==== Records for the task
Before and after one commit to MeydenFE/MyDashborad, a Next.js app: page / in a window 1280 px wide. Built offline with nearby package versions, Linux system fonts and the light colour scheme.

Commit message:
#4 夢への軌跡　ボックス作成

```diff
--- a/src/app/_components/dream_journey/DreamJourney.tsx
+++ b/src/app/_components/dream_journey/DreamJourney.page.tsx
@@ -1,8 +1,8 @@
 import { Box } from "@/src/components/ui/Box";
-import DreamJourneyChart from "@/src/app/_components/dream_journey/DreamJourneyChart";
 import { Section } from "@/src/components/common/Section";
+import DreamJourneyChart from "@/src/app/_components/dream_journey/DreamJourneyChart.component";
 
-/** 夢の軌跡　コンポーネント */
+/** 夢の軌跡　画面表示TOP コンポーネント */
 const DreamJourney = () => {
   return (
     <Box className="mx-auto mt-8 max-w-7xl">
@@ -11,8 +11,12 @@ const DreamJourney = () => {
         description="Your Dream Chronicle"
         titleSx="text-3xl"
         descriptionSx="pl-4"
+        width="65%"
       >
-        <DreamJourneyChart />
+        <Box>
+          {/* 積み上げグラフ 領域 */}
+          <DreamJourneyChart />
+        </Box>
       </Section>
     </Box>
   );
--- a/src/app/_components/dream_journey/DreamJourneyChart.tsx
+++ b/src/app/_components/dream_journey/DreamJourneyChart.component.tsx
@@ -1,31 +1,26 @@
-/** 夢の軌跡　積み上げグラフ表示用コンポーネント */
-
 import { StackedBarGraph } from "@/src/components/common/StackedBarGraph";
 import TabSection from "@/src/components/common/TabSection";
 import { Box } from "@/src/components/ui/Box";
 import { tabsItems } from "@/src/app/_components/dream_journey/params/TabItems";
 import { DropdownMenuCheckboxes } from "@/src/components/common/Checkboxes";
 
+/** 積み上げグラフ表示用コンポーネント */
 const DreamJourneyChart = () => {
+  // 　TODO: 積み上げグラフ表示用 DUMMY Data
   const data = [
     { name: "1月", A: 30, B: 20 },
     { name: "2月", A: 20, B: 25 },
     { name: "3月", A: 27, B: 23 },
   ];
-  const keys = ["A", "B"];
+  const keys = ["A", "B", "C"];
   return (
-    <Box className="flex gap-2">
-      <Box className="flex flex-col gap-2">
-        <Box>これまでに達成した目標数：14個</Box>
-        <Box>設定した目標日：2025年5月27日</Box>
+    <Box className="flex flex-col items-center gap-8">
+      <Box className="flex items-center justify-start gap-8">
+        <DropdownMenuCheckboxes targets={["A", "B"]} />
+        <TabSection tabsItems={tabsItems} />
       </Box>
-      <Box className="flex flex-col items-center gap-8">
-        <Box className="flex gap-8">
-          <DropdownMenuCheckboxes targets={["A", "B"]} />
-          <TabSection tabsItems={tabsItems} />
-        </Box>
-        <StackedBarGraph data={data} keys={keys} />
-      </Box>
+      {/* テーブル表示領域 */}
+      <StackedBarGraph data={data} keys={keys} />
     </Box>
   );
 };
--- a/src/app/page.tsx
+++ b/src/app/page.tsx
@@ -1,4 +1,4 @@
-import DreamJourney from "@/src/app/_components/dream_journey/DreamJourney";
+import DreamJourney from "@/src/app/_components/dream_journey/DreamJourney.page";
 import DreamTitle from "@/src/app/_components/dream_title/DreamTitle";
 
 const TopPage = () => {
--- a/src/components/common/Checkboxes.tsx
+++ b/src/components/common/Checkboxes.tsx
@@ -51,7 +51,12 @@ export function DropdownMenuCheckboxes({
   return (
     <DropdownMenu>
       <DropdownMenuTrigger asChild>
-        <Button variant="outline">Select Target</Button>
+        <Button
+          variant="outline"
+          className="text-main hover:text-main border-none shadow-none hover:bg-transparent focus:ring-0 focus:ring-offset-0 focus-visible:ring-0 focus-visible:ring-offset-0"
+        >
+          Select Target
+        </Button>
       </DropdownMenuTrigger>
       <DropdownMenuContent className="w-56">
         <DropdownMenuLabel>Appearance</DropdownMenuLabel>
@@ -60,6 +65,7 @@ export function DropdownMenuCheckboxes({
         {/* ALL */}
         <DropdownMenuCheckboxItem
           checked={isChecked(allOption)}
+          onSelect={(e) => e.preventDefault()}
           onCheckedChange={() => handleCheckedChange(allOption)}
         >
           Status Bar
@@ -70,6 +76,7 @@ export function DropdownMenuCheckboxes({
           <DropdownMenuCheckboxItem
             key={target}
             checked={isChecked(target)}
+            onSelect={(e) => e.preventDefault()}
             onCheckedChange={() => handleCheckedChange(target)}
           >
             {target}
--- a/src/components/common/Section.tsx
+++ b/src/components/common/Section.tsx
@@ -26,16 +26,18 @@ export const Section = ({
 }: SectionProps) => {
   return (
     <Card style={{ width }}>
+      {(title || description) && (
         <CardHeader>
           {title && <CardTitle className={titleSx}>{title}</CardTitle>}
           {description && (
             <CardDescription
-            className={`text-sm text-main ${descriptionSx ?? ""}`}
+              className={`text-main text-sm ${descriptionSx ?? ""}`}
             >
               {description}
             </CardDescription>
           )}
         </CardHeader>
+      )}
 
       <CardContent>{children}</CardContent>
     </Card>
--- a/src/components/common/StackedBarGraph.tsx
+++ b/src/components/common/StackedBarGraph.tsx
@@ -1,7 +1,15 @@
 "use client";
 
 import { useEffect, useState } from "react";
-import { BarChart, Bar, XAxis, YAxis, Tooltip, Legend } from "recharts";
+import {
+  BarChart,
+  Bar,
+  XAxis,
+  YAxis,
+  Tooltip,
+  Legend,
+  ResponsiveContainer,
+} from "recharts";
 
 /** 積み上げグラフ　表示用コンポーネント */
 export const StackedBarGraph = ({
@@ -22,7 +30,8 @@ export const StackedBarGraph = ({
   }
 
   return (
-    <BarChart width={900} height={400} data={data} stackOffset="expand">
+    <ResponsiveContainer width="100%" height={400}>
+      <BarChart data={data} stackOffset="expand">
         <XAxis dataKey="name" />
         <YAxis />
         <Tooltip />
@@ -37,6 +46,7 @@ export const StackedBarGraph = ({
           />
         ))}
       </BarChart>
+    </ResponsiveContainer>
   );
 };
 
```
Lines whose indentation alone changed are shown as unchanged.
========
§ **Your task**
Using the listing above, list every line in which the string "BarChart" occurs.

§ **Reply to the exercise**
-import { BarChart, Bar, XAxis, YAxis, Tooltip, Legend } from "recharts";
+  BarChart,
-    <BarChart width={900} height={400} data={data} stackOffset="expand">
+      <BarChart data={data} stackOffset="expand">
       </BarChart>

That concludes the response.